Whichever lines include the word "const", copy them as they appear in the data.

**EXERCISE INPUTS**
┌────────

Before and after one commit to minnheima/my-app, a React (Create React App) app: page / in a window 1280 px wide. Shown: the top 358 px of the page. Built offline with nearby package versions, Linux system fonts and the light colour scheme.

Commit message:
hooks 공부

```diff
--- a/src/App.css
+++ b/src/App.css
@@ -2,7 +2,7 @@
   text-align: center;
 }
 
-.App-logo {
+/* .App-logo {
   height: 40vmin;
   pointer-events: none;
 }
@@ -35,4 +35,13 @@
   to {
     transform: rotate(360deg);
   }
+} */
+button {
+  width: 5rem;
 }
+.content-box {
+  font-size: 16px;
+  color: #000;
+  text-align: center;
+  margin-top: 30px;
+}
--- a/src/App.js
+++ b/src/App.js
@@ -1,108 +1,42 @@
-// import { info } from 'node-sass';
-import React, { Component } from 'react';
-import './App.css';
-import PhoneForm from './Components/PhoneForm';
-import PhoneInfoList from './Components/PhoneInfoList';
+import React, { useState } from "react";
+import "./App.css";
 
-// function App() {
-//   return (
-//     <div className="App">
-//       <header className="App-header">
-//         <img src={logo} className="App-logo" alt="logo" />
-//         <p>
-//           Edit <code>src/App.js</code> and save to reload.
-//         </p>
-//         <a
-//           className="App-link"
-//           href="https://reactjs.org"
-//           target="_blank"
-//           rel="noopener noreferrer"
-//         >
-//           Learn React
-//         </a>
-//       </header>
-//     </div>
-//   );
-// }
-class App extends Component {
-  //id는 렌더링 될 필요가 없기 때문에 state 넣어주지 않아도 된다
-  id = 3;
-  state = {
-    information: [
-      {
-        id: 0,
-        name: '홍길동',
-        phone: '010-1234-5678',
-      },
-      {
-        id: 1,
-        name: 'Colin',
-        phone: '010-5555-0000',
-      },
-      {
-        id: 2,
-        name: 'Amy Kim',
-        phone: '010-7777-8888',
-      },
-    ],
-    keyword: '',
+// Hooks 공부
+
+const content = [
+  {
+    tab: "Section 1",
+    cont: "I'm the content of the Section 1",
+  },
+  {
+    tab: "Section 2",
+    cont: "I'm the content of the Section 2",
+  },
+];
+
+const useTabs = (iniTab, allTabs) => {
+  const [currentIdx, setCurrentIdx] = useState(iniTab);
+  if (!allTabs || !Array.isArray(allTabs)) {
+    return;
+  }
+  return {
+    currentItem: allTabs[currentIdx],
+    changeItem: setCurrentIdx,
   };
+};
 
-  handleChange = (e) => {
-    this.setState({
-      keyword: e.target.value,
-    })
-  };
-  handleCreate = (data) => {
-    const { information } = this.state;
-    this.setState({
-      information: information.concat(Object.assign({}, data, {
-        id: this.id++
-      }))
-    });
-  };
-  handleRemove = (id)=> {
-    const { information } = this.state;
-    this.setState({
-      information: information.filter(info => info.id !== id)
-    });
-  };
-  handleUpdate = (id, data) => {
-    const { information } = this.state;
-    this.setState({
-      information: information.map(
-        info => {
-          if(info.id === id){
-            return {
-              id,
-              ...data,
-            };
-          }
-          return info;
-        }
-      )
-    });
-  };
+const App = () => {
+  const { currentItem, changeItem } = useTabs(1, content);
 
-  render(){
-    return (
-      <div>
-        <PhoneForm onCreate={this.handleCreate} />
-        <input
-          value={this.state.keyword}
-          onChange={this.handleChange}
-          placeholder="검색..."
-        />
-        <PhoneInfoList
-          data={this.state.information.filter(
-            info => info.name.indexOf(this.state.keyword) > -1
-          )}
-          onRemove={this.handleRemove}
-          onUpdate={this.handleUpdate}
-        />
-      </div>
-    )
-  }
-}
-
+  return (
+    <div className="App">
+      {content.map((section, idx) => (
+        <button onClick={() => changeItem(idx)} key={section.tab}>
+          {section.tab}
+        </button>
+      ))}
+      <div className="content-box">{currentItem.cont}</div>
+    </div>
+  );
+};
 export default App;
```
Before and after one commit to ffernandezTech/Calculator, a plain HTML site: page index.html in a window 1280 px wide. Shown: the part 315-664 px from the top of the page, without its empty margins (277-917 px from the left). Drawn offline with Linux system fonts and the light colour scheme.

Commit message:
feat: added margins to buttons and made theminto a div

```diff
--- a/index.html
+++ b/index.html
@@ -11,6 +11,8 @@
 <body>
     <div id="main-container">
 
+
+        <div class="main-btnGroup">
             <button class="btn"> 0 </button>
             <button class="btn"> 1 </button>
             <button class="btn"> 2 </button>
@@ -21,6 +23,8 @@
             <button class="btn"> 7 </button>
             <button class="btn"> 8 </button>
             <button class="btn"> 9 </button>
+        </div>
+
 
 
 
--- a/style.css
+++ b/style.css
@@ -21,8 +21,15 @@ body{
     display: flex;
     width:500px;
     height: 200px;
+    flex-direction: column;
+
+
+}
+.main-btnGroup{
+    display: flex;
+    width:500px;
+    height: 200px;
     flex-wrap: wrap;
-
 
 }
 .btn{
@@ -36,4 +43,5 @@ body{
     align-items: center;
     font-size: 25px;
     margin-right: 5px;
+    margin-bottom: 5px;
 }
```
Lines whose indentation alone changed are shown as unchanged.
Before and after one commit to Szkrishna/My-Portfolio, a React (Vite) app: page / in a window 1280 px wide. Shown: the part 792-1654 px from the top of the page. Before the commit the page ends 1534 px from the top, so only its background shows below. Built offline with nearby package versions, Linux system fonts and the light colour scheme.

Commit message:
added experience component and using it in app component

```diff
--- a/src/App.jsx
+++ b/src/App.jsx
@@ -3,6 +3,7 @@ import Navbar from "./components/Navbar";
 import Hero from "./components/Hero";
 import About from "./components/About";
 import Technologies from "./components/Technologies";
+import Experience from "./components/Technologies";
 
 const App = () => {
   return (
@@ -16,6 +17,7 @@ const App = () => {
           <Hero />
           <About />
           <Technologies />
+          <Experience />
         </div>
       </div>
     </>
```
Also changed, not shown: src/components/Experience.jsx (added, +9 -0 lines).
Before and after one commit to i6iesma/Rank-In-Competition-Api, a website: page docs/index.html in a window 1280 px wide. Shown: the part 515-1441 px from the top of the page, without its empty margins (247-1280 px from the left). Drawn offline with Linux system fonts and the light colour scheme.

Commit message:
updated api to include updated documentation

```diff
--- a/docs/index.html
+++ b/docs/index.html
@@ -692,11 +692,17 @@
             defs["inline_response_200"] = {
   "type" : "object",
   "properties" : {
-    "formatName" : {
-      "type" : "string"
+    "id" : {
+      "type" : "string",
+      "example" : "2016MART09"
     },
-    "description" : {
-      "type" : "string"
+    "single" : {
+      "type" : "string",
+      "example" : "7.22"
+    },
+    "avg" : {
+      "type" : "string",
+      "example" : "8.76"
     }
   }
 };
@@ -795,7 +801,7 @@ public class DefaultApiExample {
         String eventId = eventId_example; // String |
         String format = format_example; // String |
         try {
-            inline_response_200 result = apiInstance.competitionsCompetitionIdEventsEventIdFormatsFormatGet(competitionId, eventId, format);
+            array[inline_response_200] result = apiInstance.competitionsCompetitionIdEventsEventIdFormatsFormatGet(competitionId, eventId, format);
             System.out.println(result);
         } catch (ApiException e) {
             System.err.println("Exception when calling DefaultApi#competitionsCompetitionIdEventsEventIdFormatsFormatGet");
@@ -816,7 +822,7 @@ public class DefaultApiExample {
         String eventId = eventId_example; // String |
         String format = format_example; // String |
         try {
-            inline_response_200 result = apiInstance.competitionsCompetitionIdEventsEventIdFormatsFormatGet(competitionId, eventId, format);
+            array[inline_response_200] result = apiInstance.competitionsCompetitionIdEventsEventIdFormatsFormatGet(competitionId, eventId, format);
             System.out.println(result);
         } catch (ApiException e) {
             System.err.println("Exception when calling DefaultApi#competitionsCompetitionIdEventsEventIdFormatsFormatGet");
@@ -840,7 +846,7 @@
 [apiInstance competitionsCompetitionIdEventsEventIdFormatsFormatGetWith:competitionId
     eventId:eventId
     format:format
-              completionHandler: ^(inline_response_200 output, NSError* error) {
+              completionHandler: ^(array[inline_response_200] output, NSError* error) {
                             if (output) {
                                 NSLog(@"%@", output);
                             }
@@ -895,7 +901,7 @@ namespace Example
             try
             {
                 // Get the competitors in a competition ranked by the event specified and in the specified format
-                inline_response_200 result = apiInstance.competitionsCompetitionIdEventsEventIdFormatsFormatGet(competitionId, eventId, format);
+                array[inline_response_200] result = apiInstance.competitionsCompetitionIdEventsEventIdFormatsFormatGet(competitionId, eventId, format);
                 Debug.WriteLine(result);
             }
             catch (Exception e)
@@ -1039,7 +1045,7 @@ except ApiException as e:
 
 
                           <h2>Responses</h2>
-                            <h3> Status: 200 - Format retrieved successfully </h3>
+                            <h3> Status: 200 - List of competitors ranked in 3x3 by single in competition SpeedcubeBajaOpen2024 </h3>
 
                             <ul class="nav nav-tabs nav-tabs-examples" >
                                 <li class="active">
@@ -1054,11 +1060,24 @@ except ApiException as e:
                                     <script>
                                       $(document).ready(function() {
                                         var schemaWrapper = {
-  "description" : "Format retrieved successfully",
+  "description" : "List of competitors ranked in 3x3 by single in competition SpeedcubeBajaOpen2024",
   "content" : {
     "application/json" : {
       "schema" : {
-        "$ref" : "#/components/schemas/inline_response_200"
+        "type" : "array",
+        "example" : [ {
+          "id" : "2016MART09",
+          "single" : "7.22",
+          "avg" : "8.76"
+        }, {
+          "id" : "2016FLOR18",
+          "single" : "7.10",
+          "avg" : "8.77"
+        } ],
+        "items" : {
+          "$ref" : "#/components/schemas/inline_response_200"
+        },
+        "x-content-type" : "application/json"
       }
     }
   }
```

└────────

**ANSWER SPACE**
+const content = [
+const useTabs = (iniTab, allTabs) => {
+  const [currentIdx, setCurrentIdx] = useState(iniTab);
-    const { information } = this.state;
-    const { information } = this.state;
-    const { information } = this.state;
+const App = () => {
+  const { currentItem, changeItem } = useTabs(1, content);
 const App = () => {
@@ -16,6 +17,7 @@ const App = () => {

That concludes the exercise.